Unprecedented mobilization of U.S. armed forces attack American human rights defenders at Occupy Oakland while mayor was ‘missing in action’
Human rights abuses digitally documented of Tuesday night’s violent attack with grenades, chemical and other weapons peaceful Occupy Oakland protesters by unprecedented mobilizations including military, mutual aid mobilizations, with law enforcement from all over the state and Homeland Security and some 500 police warrants Oakland Mayor Jean Quan either firing the city’s acting police chief or resigning according to human rights defenders including Keith Olbermann.
“Mayor Quan is left with two choices, she can dismiss the acting police chief… or she must resign,” Olbermann said Wednesday night, adding that she has betrayed all the good she has attempted to take to the city.
“There is no justification, there is no rationalization for being the Mayor who may have begun the great march backward in this country,” he said, referring to the Tuesday night brutal assault on protesters with military stun grenades, also known flashbangs, so-called non-lethal weapons that can and do kill.
Olbermann compared Tuesday night to Mayor Daly and others standing back allowing peaceful protesters to be brutally bullied and brutally assaulted by police in the height of the Civil Rights and Vietnam era movements.
“Those protests began non-violently and positively with singing and marches and cooperation with authorities,” he said.
“But the police, like the police in Oakland, California this week, they injected the violence. And it escalated and echoed and soon, there wasn;t just one Iraq Vet in the hospital with a fractured skull, but there were dead men and women on the streets of this country and no one in this country wants to see that again.”
(Watch embeded Youtube captured of police assaults that turned downtown Oakland into a war zone Tuesday night.)
Olbermann compared Mayor Quan’s actions to those of Chicago Mayor Richard Daley’s hard crack down on a protest during the 1968 Democratic National Convention.
“There were dead men and women on the streets of this country, and no one wants to see that again,” he said.
(Watch Keith Olbermann’s report on Youtube here.)
Rachel Jackson, member of the Oscar Grant Committee Against Police Brutality and State Repression, told Amy Goodman on Democracy Now! at University of California, Berkeley’s TV studios “we want to be clear, and clear to Mayor Quan and anybody else who’s involved in the decision-making process, we want the camp back. We want the camp back. We want everyone’s stuff back.”
“We want charges dropped against protesters and an end to martial law in Oakland,” she said.
Jackson said who makes these decisions is an interesting question but that the Oakland mayor was missing in action.

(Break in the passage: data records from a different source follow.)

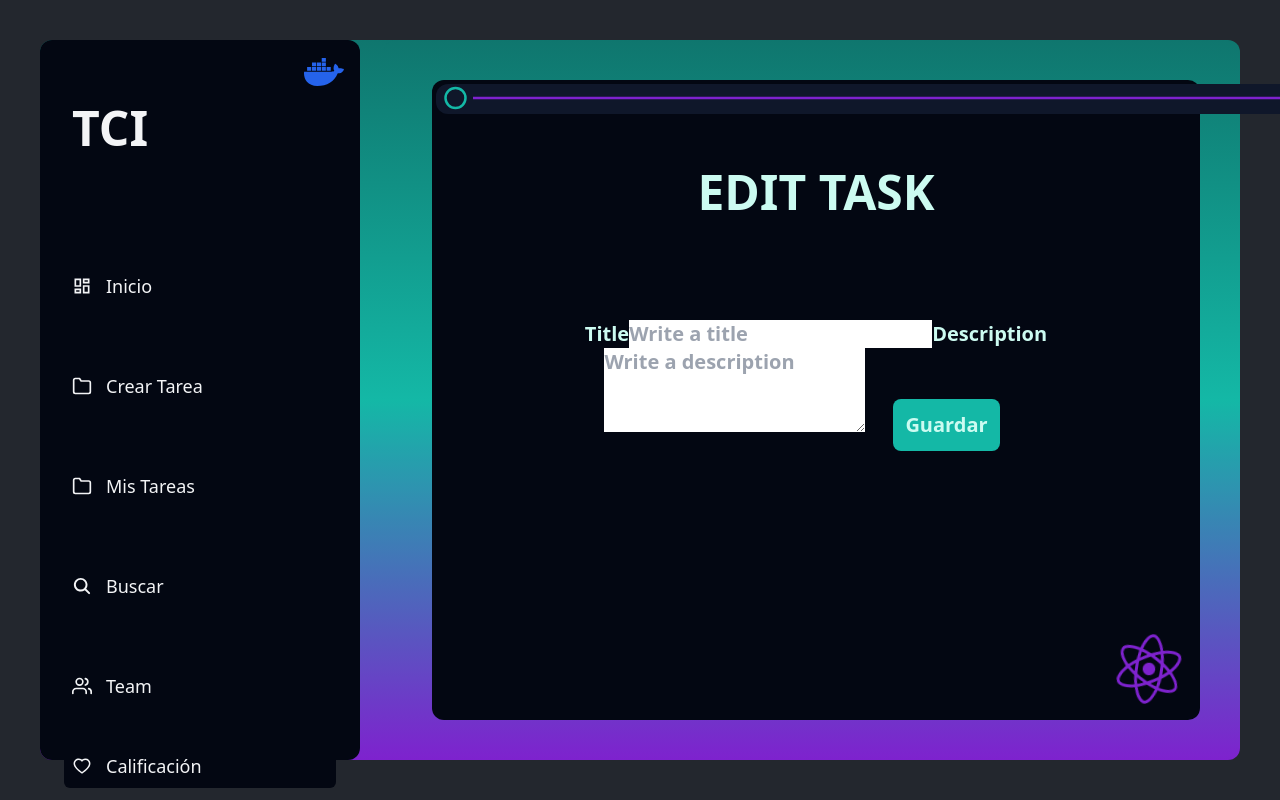
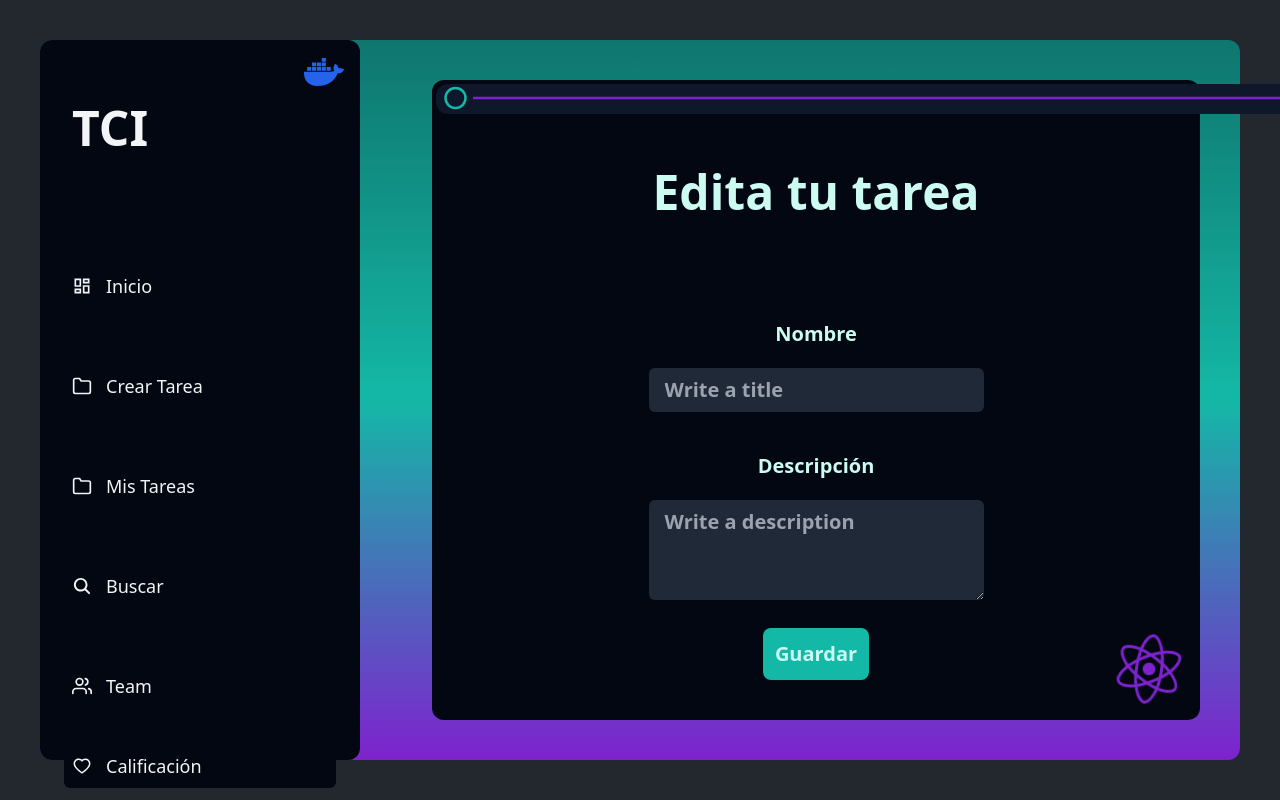
Before and after one commit to AndIAmSam/First-TCI-Project, a React (Vite) app in the folder frontend/: page /edit/1 in a window 1280 px wide. Built offline with nearby package versions, Linux system fonts and the light colour scheme; no server answers.

Commit message:
Ruta inicial configurada. Cambios estéticos en los forms.

```diff
--- a/frontend/src/App.jsx
+++ b/frontend/src/App.jsx
@@ -1,5 +1,5 @@
 import "./App.css";
-import { Routes, Route } from "react-router-dom";
+import { Routes, Route, Navigate } from "react-router-dom";
 import Sidebar from "./navigation/Sidebar";
 import Home from "./pages/Home";
 import Configuration from "./pages/Configuration";
@@ -17,7 +17,7 @@ export default function App() {
     <div>
       <TaskContextProvider>
         <Routes>
-          <Route path="/" element={<Sidebar />} />
+          <Route path="/" element={<Navigate to="/home" />} />
           <Route path="/home" element={<Home />} />
           <Route path="/taskform" element={<TaskForm />} />
           <Route path="/taskpage" element={<TaskPage />} />
--- a/frontend/src/pages/TaskEdit.jsx
+++ b/frontend/src/pages/TaskEdit.jsx
@@ -43,7 +43,7 @@ const TaskEdit = () => {
           transition={{ duration: 0.3 }}
         >
           <AnimatedFigures />
-          <h1 className="text-5xl mb-20">EDIT TASK</h1>
+          <h1 className="text-5xl mb-20">Edita tu tarea</h1>
           {/* Formulario para agregar nuevos datos */}
           <div className="mb-6">
             <Formik
@@ -66,23 +66,27 @@ const TaskEdit = () => {
             >
               {({ handleChange, handleSubmit, values, isSubmitting }) => (
                 <Form onSubmit={handleSubmit}>
-                  <label>Title</label>
+                  <div className="flex flex-col">
+                    <label>Nombre</label>
                     <input
                       type="text"
                       name="title"
                       placeholder="Write a title"
                       onChange={handleChange}
                       value={values.title}
+                      className="mb-10 mt-5 bg-gray-800 rounded-md px-4 py-2 text-white focus:outline-none focus:ring focus:border-teal-500"
                     ></input>
-
-                  <label>Description</label>
+                    <label>Descripción</label>
                     <textarea
                       name="description"
                       rows="3"
                       placeholder="Write a description"
                       onChange={handleChange}
                       value={values.description}
+                      className="mt-5 bg-gray-800 rounded-md px-4 py-2 text-white focus:outline-none focus:ring focus:border-teal-500"
                     ></textarea>
+                  </div>
+
                   <button
                     type="submit"
                     disabled={isSubmitting}
--- a/frontend/src/pages/TaskForm.jsx
+++ b/frontend/src/pages/TaskForm.jsx
@@ -37,6 +37,7 @@ const TaskForm = () => {
             >
               {({ handleChange, handleSubmit, values, isSubmitting }) => (
                 <Form onSubmit={handleSubmit}>
+                  <div className="flex flex-col">
                     <label>Title</label>
                     <input
                       type="text"
@@ -44,6 +45,7 @@ const TaskForm = () => {
                       placeholder="Write a title"
                       onChange={handleChange}
                       value={values.title}
+                      className="mb-10 mt-5 bg-gray-800 rounded-md px-4 py-2 text-white focus:outline-none focus:ring focus:border-teal-500"
                     ></input>
 
                     <label>Description</label>
@@ -53,7 +55,9 @@ const TaskForm = () => {
                       placeholder="Write a description"
                       onChange={handleChange}
                       value={values.description}
+                      className="mt-5 bg-gray-800 rounded-md px-4 py-2 text-white focus:outline-none focus:ring focus:border-teal-500"
                     ></textarea>
+                  </div>
                   <button
                     type="submit"
                     disabled={isSubmitting}
```
Lines whose indentation alone changed are shown as unchanged.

“In some ways, there’s clearly—there are clearly tensions here in Oakland between the Police Department and law enforcement, on the one hand, and the Jean Quan, the mayor’s office, on the other, with Chief Batts stepping down just days ago or a week ago, and in part because he felt like he didn’t have the tools, frankly, of repression and racial profiling that he wanted, such as youth curfews, gang injunctions and anti-loitering laws. On the one hand, we had a disgruntled chief who stepped down, who felt like he didn’t have enough of an arsenal here and felt that the mayor wasn’t giving him what he needed, on the other hand, and then, you know, on the other hand, we have the mayor, who basically was missing in action. And so, you know, there’s these power plays, these power dynamics, that are going on.
When Goodman asked about the police chief referring to some kind of sexual assault, Jackson replied, “That was—that was basically like the WMDs of our struggle here, has been—has been rats—rats, sexual assault and drug use.”
“And that’s why I say that it’s interesting to think about the decision-making process, because while clearly there are individuals who are making certain decisions, it’s—we have to look at, and be suspicious of, the fact that many of the camps all got attacked at the same time and really largely for the same reasons.”
The battle between armed “justice” department employees and unarmed protesters began with a 5:00 a.m. pre-dawn vicious raid by police on the campers who were chased and ended with one human rights defender in critical condition and approximately six other protesters wounded.
The M84 is the currently issued stun grenade of the U.S. Army that transfers its weapons to the U.S. Justice Department. When detonated, the stun grenade “emits an intensely loud “bang” and blinding flash of more than one million candela and 170–180 dB within five feet of initiation, sufficient to cause immediate (but temporary) flash blindness, deafness, tinnitus, andinner ear disturbance.” (“US Army’s Search for an Economical Device for Stun Hand Grenade Training” (PDF). dtic.mil, pg. 5. Retrieved on 24 July 2009.)
People exposed to the grenade experience disorientation, confusion and loss of coordination and balance. The M84 is classified as a non-lethal weapon.
Human rights defender Thomas Olsen, 24, a U.S. Marine veteran attempting to defend Americans protesting at Occupy Oakland remains unconscious in critical condition with a fractured skull, brain swelling and brain damage risk after shot in the face during Tuesday night’s American government assault on over 1000 protesters exercising Fifth Amendment Rights.
The hostile attack turned downtown Oakland into a war zone of explosions, smoke and screaming.